We are a married couple in our late fifties heading towards retirement. We co-signed for our sons private school loans a total of $60,000.
He could not pay them and we have been scraping along paying them every month and the balances seem to stay the same. We will be retiring at 62 and living on a fixed income of social security and air force retirement and a small 401K and we will not be able to pay them anymore.
Will the private loan creditors put a lien on our home?
The answer is a resounding maybe.
I wish I could be more definitive but what the lender decides to do and not do is really their prerogative and defined in the terms of the agreement you signed.
That being said, when you default it can present a new opportunity for you to work out a solution. You should read Top 10 Reasons You Should Stop Paying Your Unaffordable Private Student Loan .
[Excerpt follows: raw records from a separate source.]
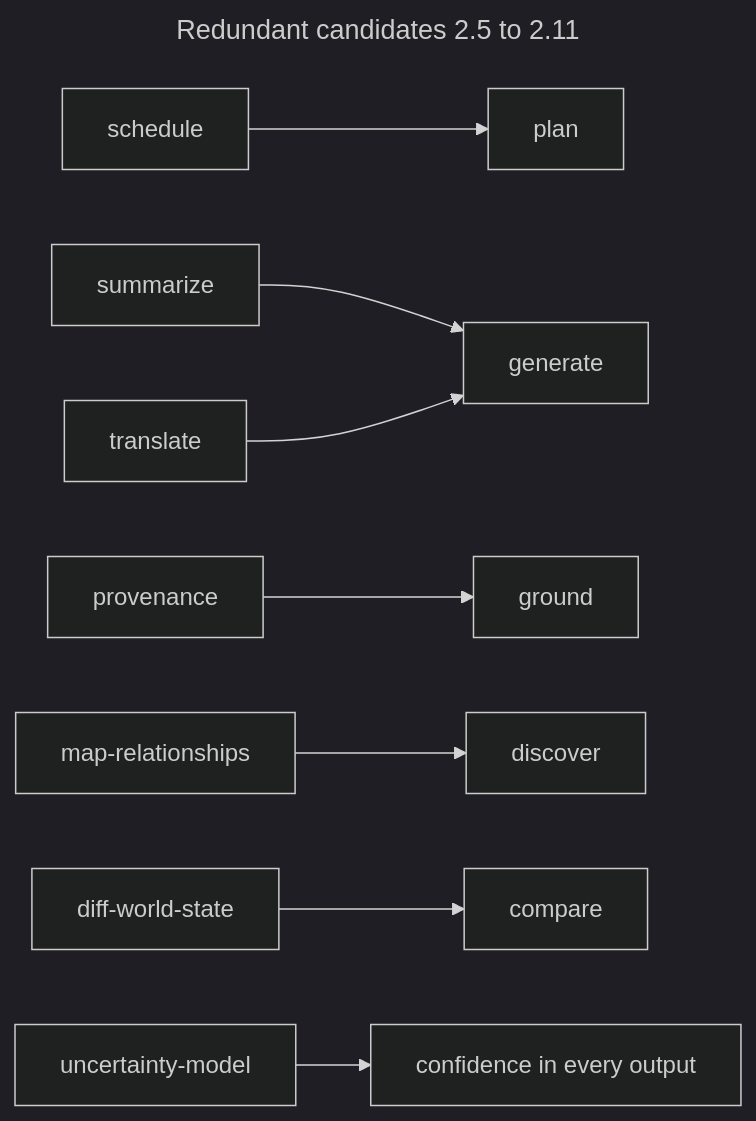
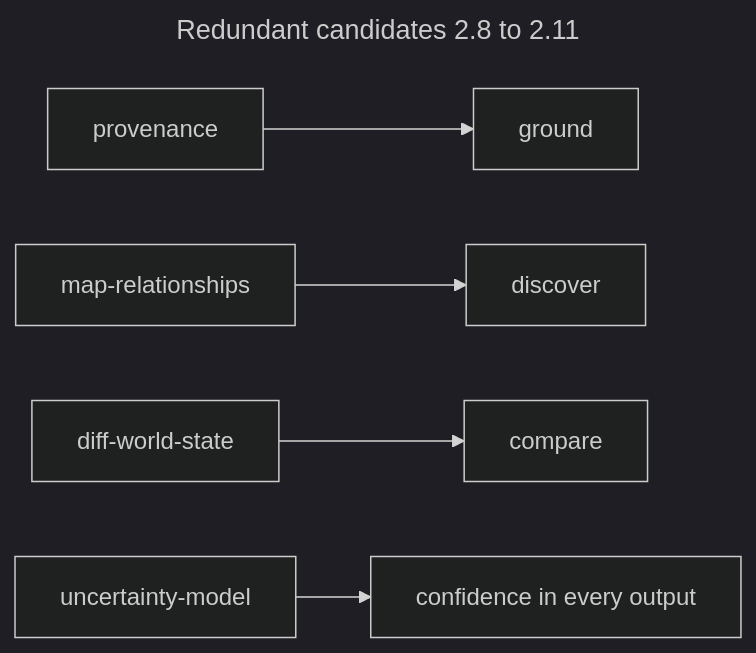
One commit to synaptiai/agent-capability-standard changed the eighth of 12 diagrams in docs/methodology/REJECTED_CANDIDATES.md. Above: the diagram before and after it, drawn with Mermaid (dark theme). The commit also changed other lines of this file, not shown here.

First line of the commit message:
docs: place the rejected compositions beside their decompositions, and split two diagrams

````diff
--- a/docs/methodology/REJECTED_CANDIDATES.md
+++ b/docs/methodology/REJECTED_CANDIDATES.md
@@ -358,14 +374,11 @@
 ```mermaid
 ---
-title: Redundant candidates 2.5 to 2.11
+title: Redundant candidates 2.8 to 2.11
 ---
 flowchart LR
-  accDescr: schedule is merged into plan, summarize and translate into generate, provenance into ground, map-relationships into discover, diff-world-state into compare, and uncertainty-model becomes the confidence every capability outputs.
-  schedule_c[schedule] --> plan
-  summarize_c[summarize] --> generate
-  translate_c[translate] --> generate
+  accDescr: provenance is merged into ground, map-relationships into discover and diff-world-state into compare, and uncertainty-model becomes the confidence every capability outputs.
   provenance_c[provenance] --> ground
   maprel[map-relationships] --> discover
   diffws[diff-world-state] --> compare
   unc[uncertainty-model] --> conf["confidence in every output"]
 ```
````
According to the Defense Finance and Accounting Service, “Military retired pay is exempt from garnishment for anything other than child support, spousal support, or a property division under the Uniformed Services Former Spouses’ Protection Act. It is exempt from garnishment for the collection of commercial debts.”
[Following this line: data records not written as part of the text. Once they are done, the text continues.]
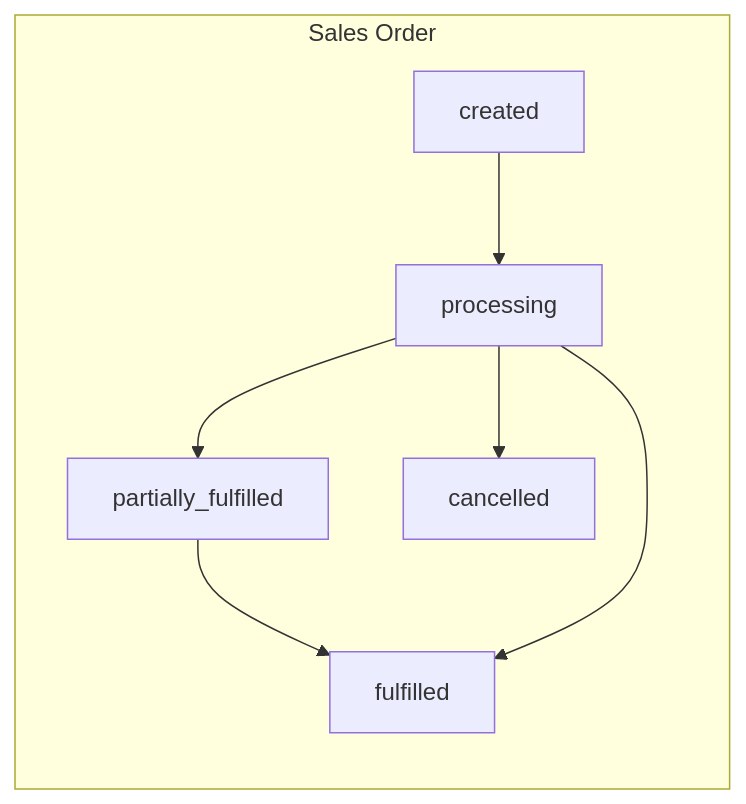
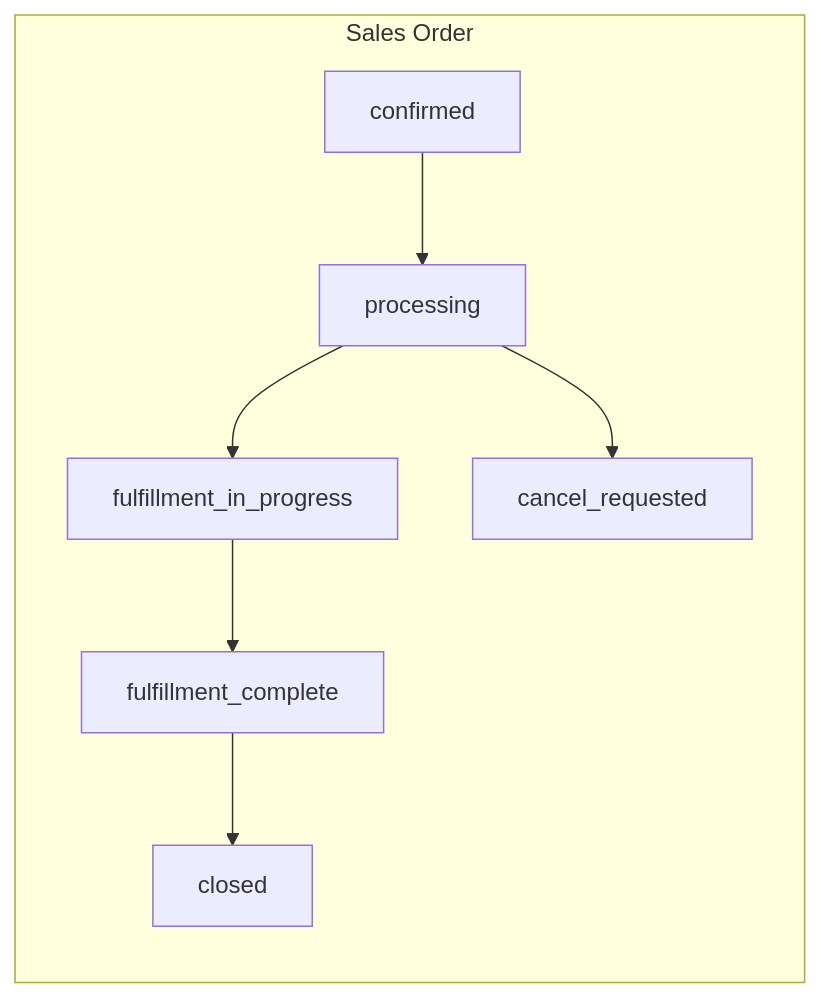
Before and after one commit to TUL09/tul-b2b-platform: the second of 3 diagrams in PRODUCT_REQUIREMENTS.md, drawn with Mermaid. The commit also changed other lines of this file and 8 other files, not shown here.

````diff
--- a/PRODUCT_REQUIREMENTS.md
+++ b/PRODUCT_REQUIREMENTS.md
@@ -118,10 +119,10 @@
 ```mermaid
 graph LR
   subgraph "Sales Order"
-    SO_CREATED["created"] --> SO_PROCESSING["processing"]
-    SO_PROCESSING --> SO_PARTIAL["partially_fulfilled"]
-    SO_PARTIAL --> SO_FULFILLED["fulfilled"]
-    SO_PROCESSING --> SO_FULFILLED
-    SO_PROCESSING --> SO_CANCELLED["cancelled"]
+    SO_CONFIRMED["confirmed"] --> SO_PROCESSING["processing"]
+    SO_PROCESSING --> SO_PARTIAL["fulfillment_in_progress"]
+    SO_PARTIAL --> SO_COMPLETE["fulfillment_complete"]
+    SO_COMPLETE --> SO_CLOSED["closed"]
+    SO_PROCESSING --> SO_CANCEL_REQ["cancel_requested"]
   end
 ```
````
So while your retirement benefits could not be garnished, and your Social Security would not be garnished over a private student loan, a possibility always exist for the lender to sue you, win a judgment and try to get a lien on your home. However, maybe there is some state law that might prevent this. To check, make an appointment with a local attorney who is licensed in your state and discuss your situation.
Before you panic about this, remember, defaulting on your private student loan can open the opportunity to negotiate a solution. Just make sure if you default you are doing it with a plan in place and an expert to assist you in working out a solution that is agreeable to you and the lender.